Work request: For this exercise, copy each line of the records that contains the word "diagram".

Version comparison data
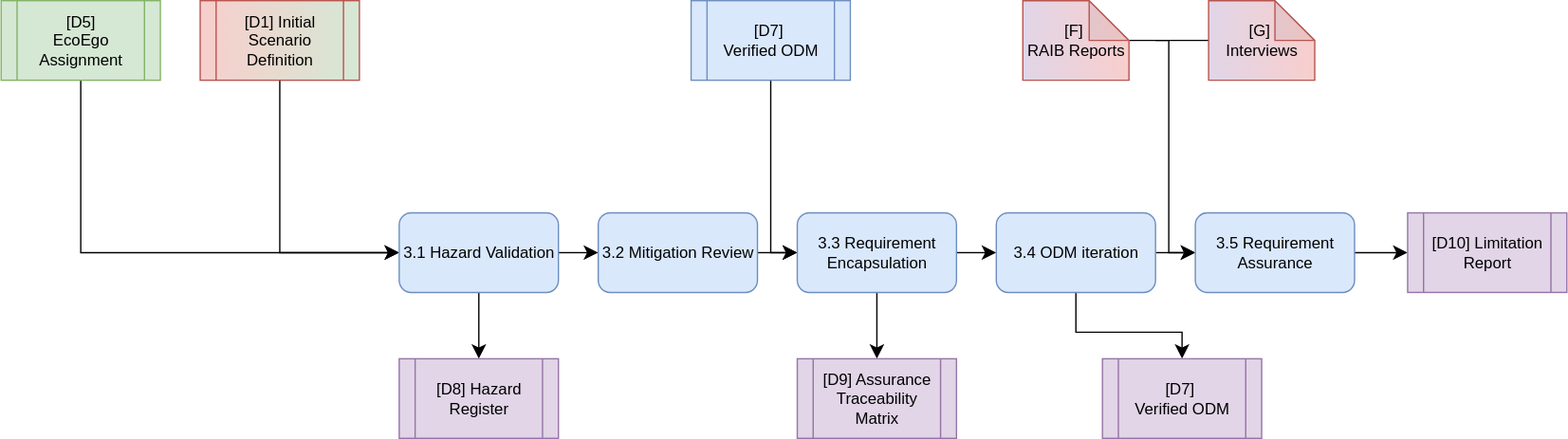
Earlier version of the draw.io export public/diagrams/step-3.svg (TortoiseFather/sacred-site). Source tidied: cells renumbered, new cells last; positions are measured from the earlier drawing's top-left corner, leaving out a move shared by most shapes. Its diagram source:
```xml
<mxGraphModel>
  <root>
    <mxCell id="0" />
    <mxCell id="1" parent="0" />
    <mxCell id="2" style="edgeStyle=none;curved=0;rounded=0;jettySize=auto;html=1;entryX=0;entryY=0.5;entryDx=0;entryDy=0;fontSize=12;startSize=8;endSize=8;" parent="1" edge="1" source="3" target="12">
      <mxGeometry relative="1" as="geometry">
        <Array as="points">
          <mxPoint x="210" y="190" />
        </Array>
      </mxGeometry>
    </mxCell>
    <mxCell id="3" value="[D1] Initial Scenario Definition" style="shape=process;whiteSpace=wrap;html=1;backgroundOutline=1;fillColor=#f8cecc;strokeColor=#b85450;gradientColor=#D5E8D4;gradientDirection=east;" parent="1" vertex="1">
      <mxGeometry x="150" width="120" height="60" as="geometry" />
    </mxCell>
    <mxCell id="4" style="edgeStyle=none;curved=0;rounded=0;jettySize=auto;html=1;fontSize=12;startSize=8;endSize=8;" parent="1" edge="1" source="5">
      <mxGeometry relative="1" as="geometry">
        <mxPoint x="300" y="190" as="targetPoint" />
        <Array as="points">
          <mxPoint x="60" y="190" />
        </Array>
      </mxGeometry>
    </mxCell>
    <mxCell id="5" value="&lt;div&gt;[D5]&lt;/div&gt;&lt;div&gt;EcoEgo Assignment&lt;/div&gt;" style="shape=process;whiteSpace=wrap;html=1;backgroundOutline=1;fillColor=#d5e8d4;strokeColor=#82b366;" parent="1" vertex="1">
      <mxGeometry width="120" height="60" as="geometry" />
    </mxCell>
    <mxCell id="6" style="edgeStyle=none;curved=0;rounded=0;jettySize=auto;html=1;entryX=0;entryY=0.5;entryDx=0;entryDy=0;fontSize=12;startSize=8;endSize=8;" parent="1" edge="1" source="7" target="17">
      <mxGeometry relative="1" as="geometry">
        <Array as="points">
          <mxPoint x="580" y="190" />
        </Array>
      </mxGeometry>
    </mxCell>
    <mxCell id="7" value="&lt;div&gt;[D7]&amp;nbsp;&lt;/div&gt;&lt;div&gt;Verified ODM&lt;/div&gt;" style="shape=process;whiteSpace=wrap;html=1;backgroundOutline=1;fillColor=#dae8fc;strokeColor=#6c8ebf;" parent="1" vertex="1">
      <mxGeometry x="520" width="120" height="60" as="geometry" />
    </mxCell>
    <mxCell id="8" style="edgeStyle=none;curved=0;rounded=0;jettySize=auto;html=1;entryX=0;entryY=0.5;entryDx=0;entryDy=0;fontSize=12;startSize=8;endSize=8;" parent="1" edge="1" source="9" target="22">
      <mxGeometry relative="1" as="geometry">
        <Array as="points">
          <mxPoint x="880" y="30" />
          <mxPoint x="880" y="190" />
        </Array>
      </mxGeometry>
    </mxCell>
    <mxCell id="9" value="&lt;div&gt;[F]&amp;nbsp;&lt;/div&gt;&lt;div&gt;RAIB Reports&lt;/div&gt;" style="shape=note;whiteSpace=wrap;html=1;backgroundOutline=1;darkOpacity=0.05;fillColor=#f8cecc;strokeColor=#b85450;gradientColor=#E1D5E7;gradientDirection=west;" parent="1" vertex="1">
      <mxGeometry x="770" width="80" height="60" as="geometry" />
    </mxCell>
    <mxCell id="10" style="edgeStyle=none;curved=1;rounded=0;jettySize=auto;html=1;fontSize=12;startSize=8;endSize=8;" parent="1" edge="1" source="12" target="14">
      <mxGeometry relative="1" as="geometry" />
    </mxCell>
    <mxCell id="11" style="edgeStyle=none;curved=1;rounded=0;jettySize=auto;html=1;fontSize=12;startSize=8;endSize=8;" parent="1" edge="1" source="12" target="25">
      <mxGeometry relative="1" as="geometry" />
    </mxCell>
    <mxCell id="12" value="3.1 Hazard Validation" style="rounded=1;whiteSpace=wrap;html=1;fillColor=#dae8fc;strokeColor=#6c8ebf;" parent="1" vertex="1">
      <mxGeometry x="300" y="160" width="120" height="60" as="geometry" />
    </mxCell>
    <mxCell id="13" style="edgeStyle=none;curved=1;rounded=0;jettySize=auto;html=1;fontSize=12;startSize=8;endSize=8;" parent="1" edge="1" source="14" target="17">
      <mxGeometry relative="1" as="geometry" />
    </mxCell>
    <mxCell id="14" value="3.2 Mitigation Review" style="rounded=1;whiteSpace=wrap;html=1;fillColor=#dae8fc;strokeColor=#6c8ebf;" parent="1" vertex="1">
      <mxGeometry x="450" y="160" width="120" height="60" as="geometry" />
    </mxCell>
    <mxCell id="15" style="edgeStyle=none;curved=1;rounded=0;jettySize=auto;html=1;fontSize=12;startSize=8;endSize=8;" parent="1" edge="1" source="17" target="20">
      <mxGeometry relative="1" as="geometry" />
    </mxCell>
    <mxCell id="16" style="edgeStyle=none;curved=1;rounded=0;jettySize=auto;html=1;fontSize=12;startSize=8;endSize=8;" parent="1" edge="1" source="17" target="26">
      <mxGeometry relative="1" as="geometry" />
    </mxCell>
    <mxCell id="17" value="3.3 Requirement Encapsulation" style="rounded=1;whiteSpace=wrap;html=1;fillColor=#dae8fc;strokeColor=#6c8ebf;" parent="1" vertex="1">
      <mxGeometry x="600" y="160" width="120" height="60" as="geometry" />
    </mxCell>
    <mxCell id="18" style="edgeStyle=none;curved=0;rounded=0;jettySize=auto;html=1;entryX=0.5;entryY=0;entryDx=0;entryDy=0;fontSize=12;startSize=8;endSize=8;" parent="1" edge="1" source="20" target="28">
      <mxGeometry relative="1" as="geometry">
        <Array as="points">
          <mxPoint x="810" y="250" />
          <mxPoint x="890" y="250" />
        </Array>
      </mxGeometry>
    </mxCell>
    <mxCell id="19" style="edgeStyle=none;curved=1;rounded=0;jettySize=auto;html=1;fontSize=12;startSize=8;endSize=8;" parent="1" edge="1" source="20" target="22">
      <mxGeometry relative="1" as="geometry" />
    </mxCell>
    <mxCell id="20" value="3.4 ODM iteration" style="rounded=1;whiteSpace=wrap;html=1;fillColor=#dae8fc;strokeColor=#6c8ebf;" parent="1" vertex="1">
      <mxGeometry x="750" y="160" width="120" height="60" as="geometry" />
    </mxCell>
    <mxCell id="21" style="edgeStyle=none;curved=1;rounded=0;jettySize=auto;html=1;fontSize=12;startSize=8;endSize=8;" parent="1" edge="1" source="22" target="27">
      <mxGeometry relative="1" as="geometry" />
    </mxCell>
    <mxCell id="22" value="3.5 Requirement Assurance" style="rounded=1;whiteSpace=wrap;html=1;fillColor=#dae8fc;strokeColor=#6c8ebf;" parent="1" vertex="1">
      <mxGeometry x="900" y="160" width="120" height="60" as="geometry" />
    </mxCell>
    <mxCell id="23" style="edgeStyle=none;curved=1;rounded=0;jettySize=auto;html=1;fontSize=12;startSize=8;endSize=8;endArrow=none;endFill=0;" parent="1" edge="1" source="24">
      <mxGeometry relative="1" as="geometry">
        <mxPoint x="870" y="30" as="targetPoint" />
      </mxGeometry>
    </mxCell>
    <mxCell id="24" value="&lt;div&gt;[G]&amp;nbsp;&lt;/div&gt;&lt;div&gt;Interviews&lt;/div&gt;" style="shape=note;whiteSpace=wrap;html=1;backgroundOutline=1;darkOpacity=0.05;fillColor=#f8cecc;strokeColor=#b85450;gradientColor=#E1D5E7;gradientDirection=west;" parent="1" vertex="1">
      <mxGeometry x="910" width="80" height="60" as="geometry" />
    </mxCell>
    <mxCell id="25" value="[D8] Hazard Register" style="shape=process;whiteSpace=wrap;html=1;backgroundOutline=1;fillColor=#e1d5e7;strokeColor=#9673a6;" parent="1" vertex="1">
      <mxGeometry x="300" y="270" width="120" height="60" as="geometry" />
    </mxCell>
    <mxCell id="26" value="[D9] Assurance Traceability Matrix" style="shape=process;whiteSpace=wrap;html=1;backgroundOutline=1;fillColor=#e1d5e7;strokeColor=#9673a6;" parent="1" vertex="1">
      <mxGeometry x="600" y="270" width="120" height="60" as="geometry" />
    </mxCell>
    <mxCell id="27" value="[D10] Limitation Report" style="shape=process;whiteSpace=wrap;html=1;backgroundOutline=1;fillColor=#e1d5e7;strokeColor=#9673a6;" parent="1" vertex="1">
      <mxGeometry x="1060" y="160" width="120" height="60" as="geometry" />
    </mxCell>
    <mxCell id="28" value="&lt;div&gt;[D7]&amp;nbsp;&lt;/div&gt;&lt;div&gt;Verified ODM&lt;/div&gt;" style="shape=process;whiteSpace=wrap;html=1;backgroundOutline=1;fillColor=#e1d5e7;strokeColor=#9673a6;" parent="1" vertex="1">
      <mxGeometry x="830" y="270" width="120" height="60" as="geometry" />
    </mxCell>
  </root>
</mxGraphModel>
```
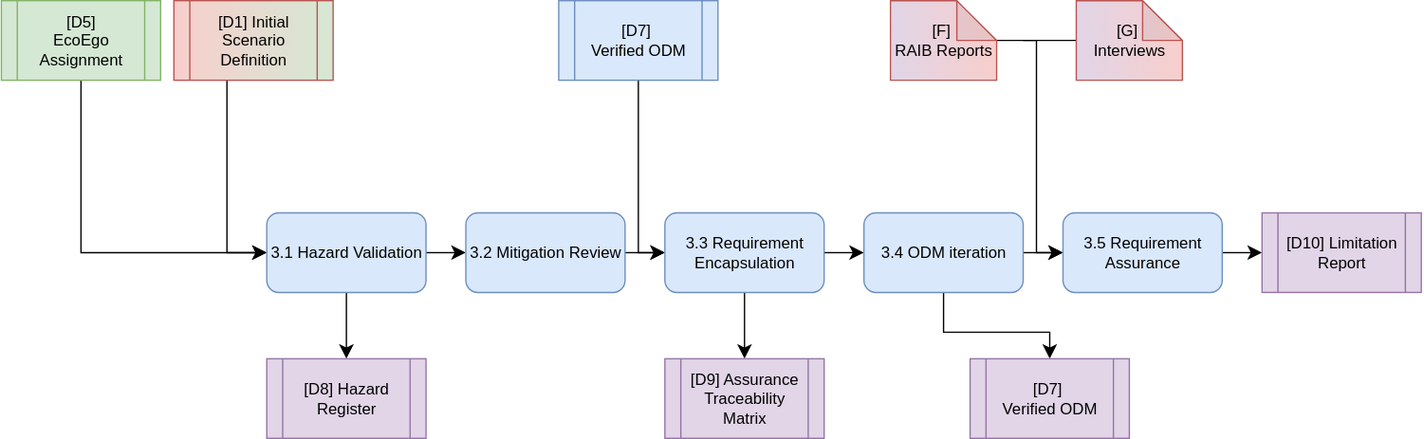
The same diagram one commit later.

Change to the diagram source:
```diff
@@ -2,26 +2,27 @@
   <root>
     <mxCell id="0" />
     <mxCell id="1" parent="0" />
-    <mxCell id="2" style="edgeStyle=none;curved=0;rounded=0;jettySize=auto;html=1;entryX=0;entryY=0.5;entryDx=0;entryDy=0;fontSize=12;startSize=8;endSize=8;" parent="1" edge="1" source="3" target="12">
+    <mxCell id="2" style="edgeStyle=none;curved=0;rounded=0;jettySize=auto;html=1;entryX=0;entryY=0.5;entryDx=0;entryDy=0;fontSize=12;startSize=8;endSize=8;" parent="1" edge="1" target="12">
       <mxGeometry relative="1" as="geometry">
+        <mxPoint x="270" y="50" as="sourcePoint" />
         <Array as="points">
-          <mxPoint x="210" y="190" />
+          <mxPoint x="270" y="190" />
         </Array>
       </mxGeometry>
     </mxCell>
     <mxCell id="3" value="[D1] Initial Scenario Definition" style="shape=process;whiteSpace=wrap;html=1;backgroundOutline=1;fillColor=#f8cecc;strokeColor=#b85450;gradientColor=#D5E8D4;gradientDirection=east;" parent="1" vertex="1">
-      <mxGeometry x="150" width="120" height="60" as="geometry" />
+      <mxGeometry x="230" width="120" height="60" as="geometry" />
     </mxCell>
     <mxCell id="4" style="edgeStyle=none;curved=0;rounded=0;jettySize=auto;html=1;fontSize=12;startSize=8;endSize=8;" parent="1" edge="1" source="5">
       <mxGeometry relative="1" as="geometry">
         <mxPoint x="300" y="190" as="targetPoint" />
         <Array as="points">
-          <mxPoint x="60" y="190" />
+          <mxPoint x="160" y="190" />
         </Array>
       </mxGeometry>
     </mxCell>
     <mxCell id="5" value="&lt;div&gt;[D5]&lt;/div&gt;&lt;div&gt;EcoEgo Assignment&lt;/div&gt;" style="shape=process;whiteSpace=wrap;html=1;backgroundOutline=1;fillColor=#d5e8d4;strokeColor=#82b366;" parent="1" vertex="1">
-      <mxGeometry width="120" height="60" as="geometry" />
+      <mxGeometry x="100" width="120" height="60" as="geometry" />
     </mxCell>
     <mxCell id="6" style="edgeStyle=none;curved=0;rounded=0;jettySize=auto;html=1;entryX=0;entryY=0.5;entryDx=0;entryDy=0;fontSize=12;startSize=8;endSize=8;" parent="1" edge="1" source="7" target="17">
       <mxGeometry relative="1" as="geometry">
@@ -103,7 +104,7 @@
       <mxGeometry x="600" y="270" width="120" height="60" as="geometry" />
     </mxCell>
     <mxCell id="27" value="[D10] Limitation Report" style="shape=process;whiteSpace=wrap;html=1;backgroundOutline=1;fillColor=#e1d5e7;strokeColor=#9673a6;" parent="1" vertex="1">
-      <mxGeometry x="1060" y="160" width="120" height="60" as="geometry" />
+      <mxGeometry x="1050" y="160" width="120" height="60" as="geometry" />
     </mxCell>
     <mxCell id="28" value="&lt;div&gt;[D7]&amp;nbsp;&lt;/div&gt;&lt;div&gt;Verified ODM&lt;/div&gt;" style="shape=process;whiteSpace=wrap;html=1;backgroundOutline=1;fillColor=#e1d5e7;strokeColor=#9673a6;" parent="1" vertex="1">
       <mxGeometry x="830" y="270" width="120" height="60" as="geometry" />
```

Answer to the problem:
Earlier version of the draw.io export public/diagrams/step-3.svg (TortoiseFather/sacred-site). Source tidied: cells renumbered, new cells last; positions are measured from the earlier drawing's top-left corner, leaving out a move shared by most shapes. Its diagram source:
The same diagram one commit later.
Change to the diagram source:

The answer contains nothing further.